WORK REQUEST | From start to end, write out the following data exactly, apart from its images.

[PROVIDED DATA Boundary: Start]

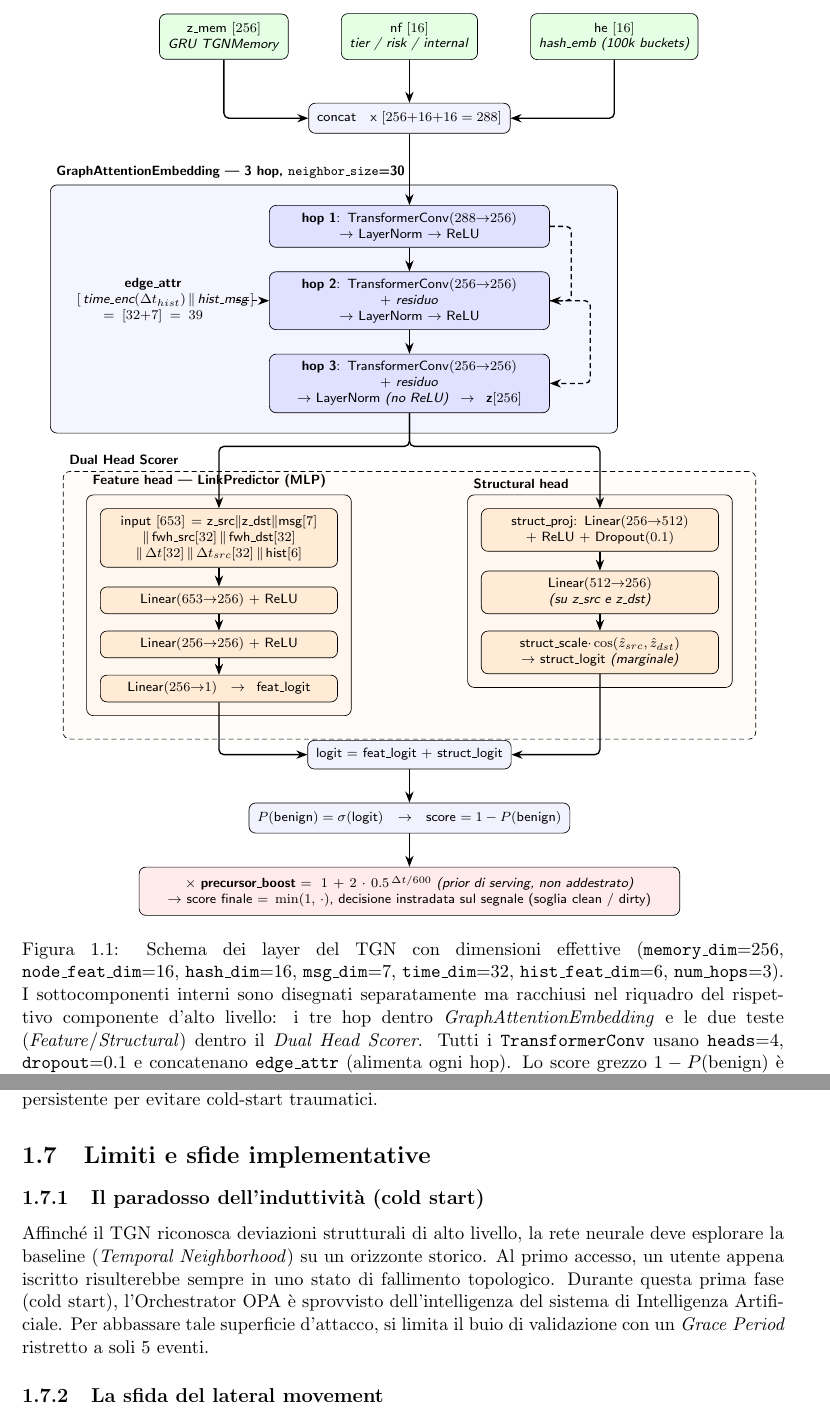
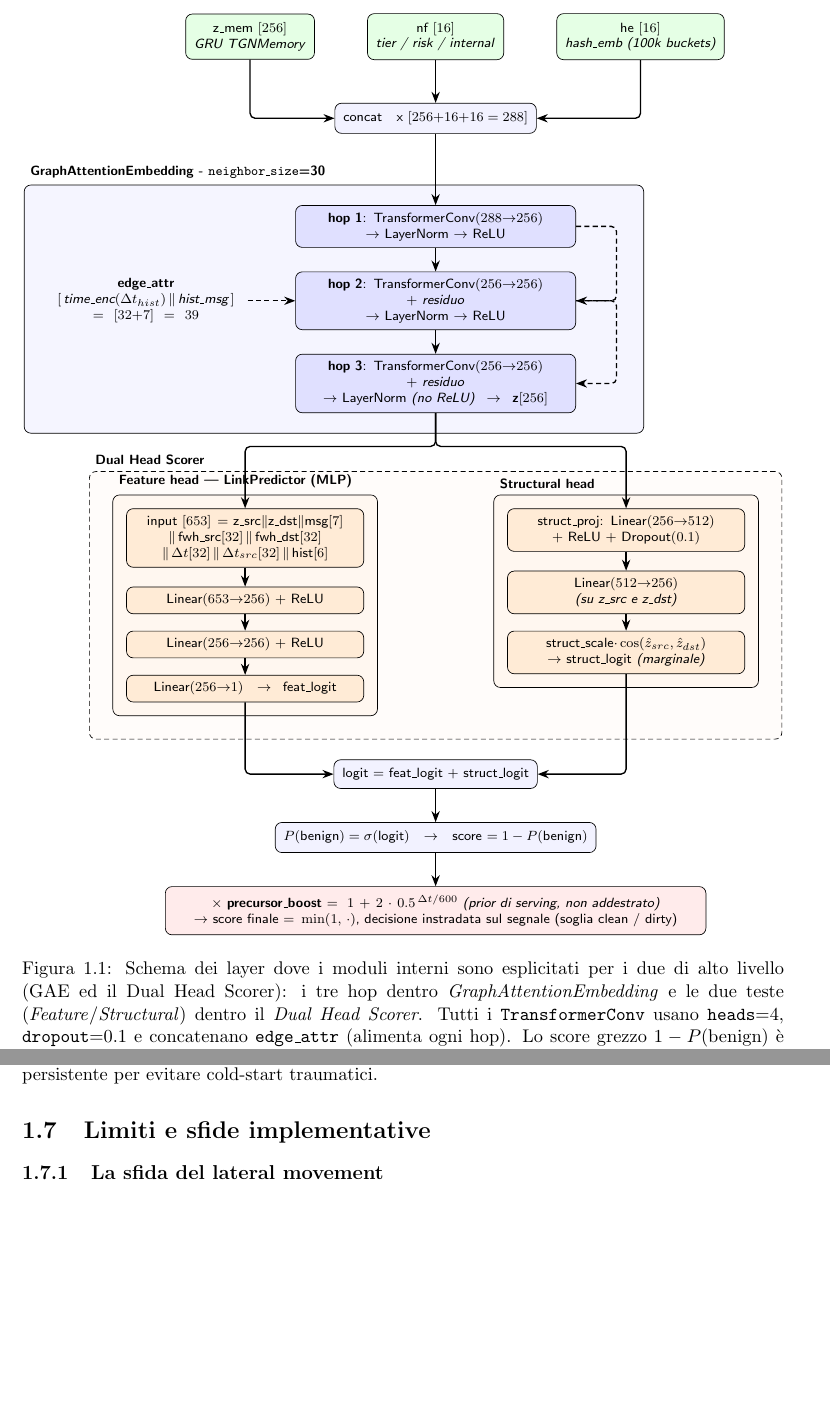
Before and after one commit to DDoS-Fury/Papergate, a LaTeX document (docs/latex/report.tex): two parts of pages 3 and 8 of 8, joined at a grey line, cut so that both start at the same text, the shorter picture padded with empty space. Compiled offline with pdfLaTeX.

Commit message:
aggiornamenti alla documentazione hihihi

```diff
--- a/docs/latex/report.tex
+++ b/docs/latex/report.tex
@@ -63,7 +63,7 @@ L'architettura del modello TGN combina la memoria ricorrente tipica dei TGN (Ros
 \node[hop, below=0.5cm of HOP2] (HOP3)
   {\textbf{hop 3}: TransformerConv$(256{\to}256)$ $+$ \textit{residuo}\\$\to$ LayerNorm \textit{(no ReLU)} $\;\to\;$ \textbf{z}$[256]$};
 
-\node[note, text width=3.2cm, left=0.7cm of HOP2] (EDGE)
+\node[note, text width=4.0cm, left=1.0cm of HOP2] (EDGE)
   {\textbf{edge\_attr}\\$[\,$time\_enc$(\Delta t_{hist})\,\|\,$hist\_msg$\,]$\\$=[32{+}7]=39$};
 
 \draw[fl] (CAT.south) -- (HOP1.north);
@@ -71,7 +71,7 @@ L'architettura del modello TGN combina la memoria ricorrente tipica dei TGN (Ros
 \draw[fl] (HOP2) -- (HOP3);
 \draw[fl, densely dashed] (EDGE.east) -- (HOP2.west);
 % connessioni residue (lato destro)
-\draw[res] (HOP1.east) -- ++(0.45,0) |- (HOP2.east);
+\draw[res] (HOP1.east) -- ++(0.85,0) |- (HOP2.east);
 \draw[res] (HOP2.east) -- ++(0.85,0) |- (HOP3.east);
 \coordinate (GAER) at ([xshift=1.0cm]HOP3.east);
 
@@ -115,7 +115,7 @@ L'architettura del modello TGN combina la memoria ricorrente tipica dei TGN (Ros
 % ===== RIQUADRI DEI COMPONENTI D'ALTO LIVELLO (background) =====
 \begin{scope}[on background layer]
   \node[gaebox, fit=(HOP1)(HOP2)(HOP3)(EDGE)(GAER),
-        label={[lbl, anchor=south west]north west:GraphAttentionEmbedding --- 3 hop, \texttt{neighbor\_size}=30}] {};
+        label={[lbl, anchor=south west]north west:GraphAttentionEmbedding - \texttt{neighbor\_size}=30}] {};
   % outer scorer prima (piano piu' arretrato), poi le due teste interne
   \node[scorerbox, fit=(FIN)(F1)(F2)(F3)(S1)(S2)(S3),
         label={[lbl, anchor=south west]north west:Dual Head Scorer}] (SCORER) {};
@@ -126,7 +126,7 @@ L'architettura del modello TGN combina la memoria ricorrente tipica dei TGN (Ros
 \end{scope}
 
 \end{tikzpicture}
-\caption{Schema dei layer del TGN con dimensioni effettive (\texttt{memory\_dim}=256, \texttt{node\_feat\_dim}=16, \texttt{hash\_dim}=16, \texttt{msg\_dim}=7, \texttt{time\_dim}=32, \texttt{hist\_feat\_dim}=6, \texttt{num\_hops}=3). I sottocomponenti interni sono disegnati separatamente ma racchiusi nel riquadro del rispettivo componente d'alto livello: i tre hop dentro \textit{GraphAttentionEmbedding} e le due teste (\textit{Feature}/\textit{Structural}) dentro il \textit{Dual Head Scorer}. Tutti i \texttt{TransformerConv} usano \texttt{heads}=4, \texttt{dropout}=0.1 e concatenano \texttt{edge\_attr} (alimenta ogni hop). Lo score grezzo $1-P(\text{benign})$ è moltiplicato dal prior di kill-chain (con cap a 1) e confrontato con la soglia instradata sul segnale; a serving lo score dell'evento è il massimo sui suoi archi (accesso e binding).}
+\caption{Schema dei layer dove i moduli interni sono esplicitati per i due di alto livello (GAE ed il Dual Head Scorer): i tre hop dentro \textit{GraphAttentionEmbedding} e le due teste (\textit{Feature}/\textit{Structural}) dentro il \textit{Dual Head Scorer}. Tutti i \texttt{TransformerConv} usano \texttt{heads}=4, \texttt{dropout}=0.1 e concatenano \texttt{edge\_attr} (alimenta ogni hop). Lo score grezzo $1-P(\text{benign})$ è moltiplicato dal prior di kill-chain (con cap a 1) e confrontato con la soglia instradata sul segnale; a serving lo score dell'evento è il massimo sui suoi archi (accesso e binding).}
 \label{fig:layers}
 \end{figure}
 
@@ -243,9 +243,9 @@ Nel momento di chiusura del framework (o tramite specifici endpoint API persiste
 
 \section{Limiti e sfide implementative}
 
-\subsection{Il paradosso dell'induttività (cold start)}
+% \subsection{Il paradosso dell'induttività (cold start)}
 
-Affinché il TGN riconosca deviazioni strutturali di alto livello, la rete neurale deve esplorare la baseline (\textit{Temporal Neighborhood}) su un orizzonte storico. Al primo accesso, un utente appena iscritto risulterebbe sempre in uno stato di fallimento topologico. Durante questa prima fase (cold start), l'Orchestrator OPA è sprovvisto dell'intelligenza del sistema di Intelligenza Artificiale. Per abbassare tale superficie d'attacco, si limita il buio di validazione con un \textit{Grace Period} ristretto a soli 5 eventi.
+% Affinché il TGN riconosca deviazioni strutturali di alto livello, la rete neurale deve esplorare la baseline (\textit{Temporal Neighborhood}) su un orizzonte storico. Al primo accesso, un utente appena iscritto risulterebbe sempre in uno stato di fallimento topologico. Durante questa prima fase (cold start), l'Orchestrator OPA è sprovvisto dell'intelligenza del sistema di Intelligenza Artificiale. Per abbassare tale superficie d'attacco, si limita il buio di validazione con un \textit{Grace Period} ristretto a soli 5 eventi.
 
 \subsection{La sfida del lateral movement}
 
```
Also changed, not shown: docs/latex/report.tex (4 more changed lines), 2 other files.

[PROVIDED DATA Boundary: End]

OUTPUT FOR THIS TASK |
Before and after one commit to DDoS-Fury/Papergate, a LaTeX document (docs/latex/report.tex): two parts of pages 3 and 8 of 8, joined at a grey line, cut so that both start at the same text, the shorter picture padded with empty space. Compiled offline with pdfLaTeX.

Commit message:
aggiornamenti alla documentazione hihihi

```diff
--- a/docs/latex/report.tex
+++ b/docs/latex/report.tex
@@ -63,7 +63,7 @@ L'architettura del modello TGN combina la memoria ricorrente tipica dei TGN (Ros
 \node[hop, below=0.5cm of HOP2] (HOP3)
   {\textbf{hop 3}: TransformerConv$(256{\to}256)$ $+$ \textit{residuo}\\$\to$ LayerNorm \textit{(no ReLU)} $\;\to\;$ \textbf{z}$[256]$};
 
-\node[note, text width=3.2cm, left=0.7cm of HOP2] (EDGE)
+\node[note, text width=4.0cm, left=1.0cm of HOP2] (EDGE)
   {\textbf{edge\_attr}\\$[\,$time\_enc$(\Delta t_{hist})\,\|\,$hist\_msg$\,]$\\$=[32{+}7]=39$};
 
 \draw[fl] (CAT.south) -- (HOP1.north);
@@ -71,7 +71,7 @@ L'architettura del modello TGN combina la memoria ricorrente tipica dei TGN (Ros
 \draw[fl] (HOP2) -- (HOP3);
 \draw[fl, densely dashed] (EDGE.east) -- (HOP2.west);
 % connessioni residue (lato destro)
-\draw[res] (HOP1.east) -- ++(0.45,0) |- (HOP2.east);
+\draw[res] (HOP1.east) -- ++(0.85,0) |- (HOP2.east);
 \draw[res] (HOP2.east) -- ++(0.85,0) |- (HOP3.east);
 \coordinate (GAER) at ([xshift=1.0cm]HOP3.east);
 
@@ -115,7 +115,7 @@ L'architettura del modello TGN combina la memoria ricorrente tipica dei TGN (Ros
 % ===== RIQUADRI DEI COMPONENTI D'ALTO LIVELLO (background) =====
 \begin{scope}[on background layer]
   \node[gaebox, fit=(HOP1)(HOP2)(HOP3)(EDGE)(GAER),
-        label={[lbl, anchor=south west]north west:GraphAttentionEmbedding --- 3 hop, \texttt{neighbor\_size}=30}] {};
+        label={[lbl, anchor=south west]north west:GraphAttentionEmbedding - \texttt{neighbor\_size}=30}] {};
   % outer scorer prima (piano piu' arretrato), poi le due teste interne
   \node[scorerbox, fit=(FIN)(F1)(F2)(F3)(S1)(S2)(S3),
         label={[lbl, anchor=south west]north west:Dual Head Scorer}] (SCORER) {};
@@ -126,7 +126,7 @@ L'architettura del modello TGN combina la memoria ricorrente tipica dei TGN (Ros
 \end{scope}
 
 \end{tikzpicture}
-\caption{Schema dei layer del TGN con dimensioni effettive (\texttt{memory\_dim}=256, \texttt{node\_feat\_dim}=16, \texttt{hash\_dim}=16, \texttt{msg\_dim}=7, \texttt{time\_dim}=32, \texttt{hist\_feat\_dim}=6, \texttt{num\_hops}=3). I sottocomponenti interni sono disegnati separatamente ma racchiusi nel riquadro del rispettivo componente d'alto livello: i tre hop dentro \textit{GraphAttentionEmbedding} e le due teste (\textit{Feature}/\textit{Structural}) dentro il \textit{Dual Head Scorer}. Tutti i \texttt{TransformerConv} usano \texttt{heads}=4, \texttt{dropout}=0.1 e concatenano \texttt{edge\_attr} (alimenta ogni hop). Lo score grezzo $1-P(\text{benign})$ è moltiplicato dal prior di kill-chain (con cap a 1) e confrontato con la soglia instradata sul segnale; a serving lo score dell'evento è il massimo sui suoi archi (accesso e binding).}
+\caption{Schema dei layer dove i moduli interni sono esplicitati per i due di alto livello (GAE ed il Dual Head Scorer): i tre hop dentro \textit{GraphAttentionEmbedding} e le due teste (\textit{Feature}/\textit{Structural}) dentro il \textit{Dual Head Scorer}. Tutti i \texttt{TransformerConv} usano \texttt{heads}=4, \texttt{dropout}=0.1 e concatenano \texttt{edge\_attr} (alimenta ogni hop). Lo score grezzo $1-P(\text{benign})$ è moltiplicato dal prior di kill-chain (con cap a 1) e confrontato con la soglia instradata sul segnale; a serving lo score dell'evento è il massimo sui suoi archi (accesso e binding).}
 \label{fig:layers}
 \end{figure}
 
@@ -243,9 +243,9 @@ Nel momento di chiusura del framework (o tramite specifici endpoint API persiste
 
 \section{Limiti e sfide implementative}
 
-\subsection{Il paradosso dell'induttività (cold start)}
+% \subsection{Il paradosso dell'induttività (cold start)}
 
-Affinché il TGN riconosca deviazioni strutturali di alto livello, la rete neurale deve esplorare la baseline (\textit{Temporal Neighborhood}) su un orizzonte storico. Al primo accesso, un utente appena iscritto risulterebbe sempre in uno stato di fallimento topologico. Durante questa prima fase (cold start), l'Orchestrator OPA è sprovvisto dell'intelligenza del sistema di Intelligenza Artificiale. Per abbassare tale superficie d'attacco, si limita il buio di validazione con un \textit{Grace Period} ristretto a soli 5 eventi.
+% Affinché il TGN riconosca deviazioni strutturali di alto livello, la rete neurale deve esplorare la baseline (\textit{Temporal Neighborhood}) su un orizzonte storico. Al primo accesso, un utente appena iscritto risulterebbe sempre in uno stato di fallimento topologico. Durante questa prima fase (cold start), l'Orchestrator OPA è sprovvisto dell'intelligenza del sistema di Intelligenza Artificiale. Per abbassare tale superficie d'attacco, si limita il buio di validazione con un \textit{Grace Period} ristretto a soli 5 eventi.
 
 \subsection{La sfida del lateral movement}
 
```
Also changed, not shown: docs/latex/report.tex (4 more changed lines), 2 other files.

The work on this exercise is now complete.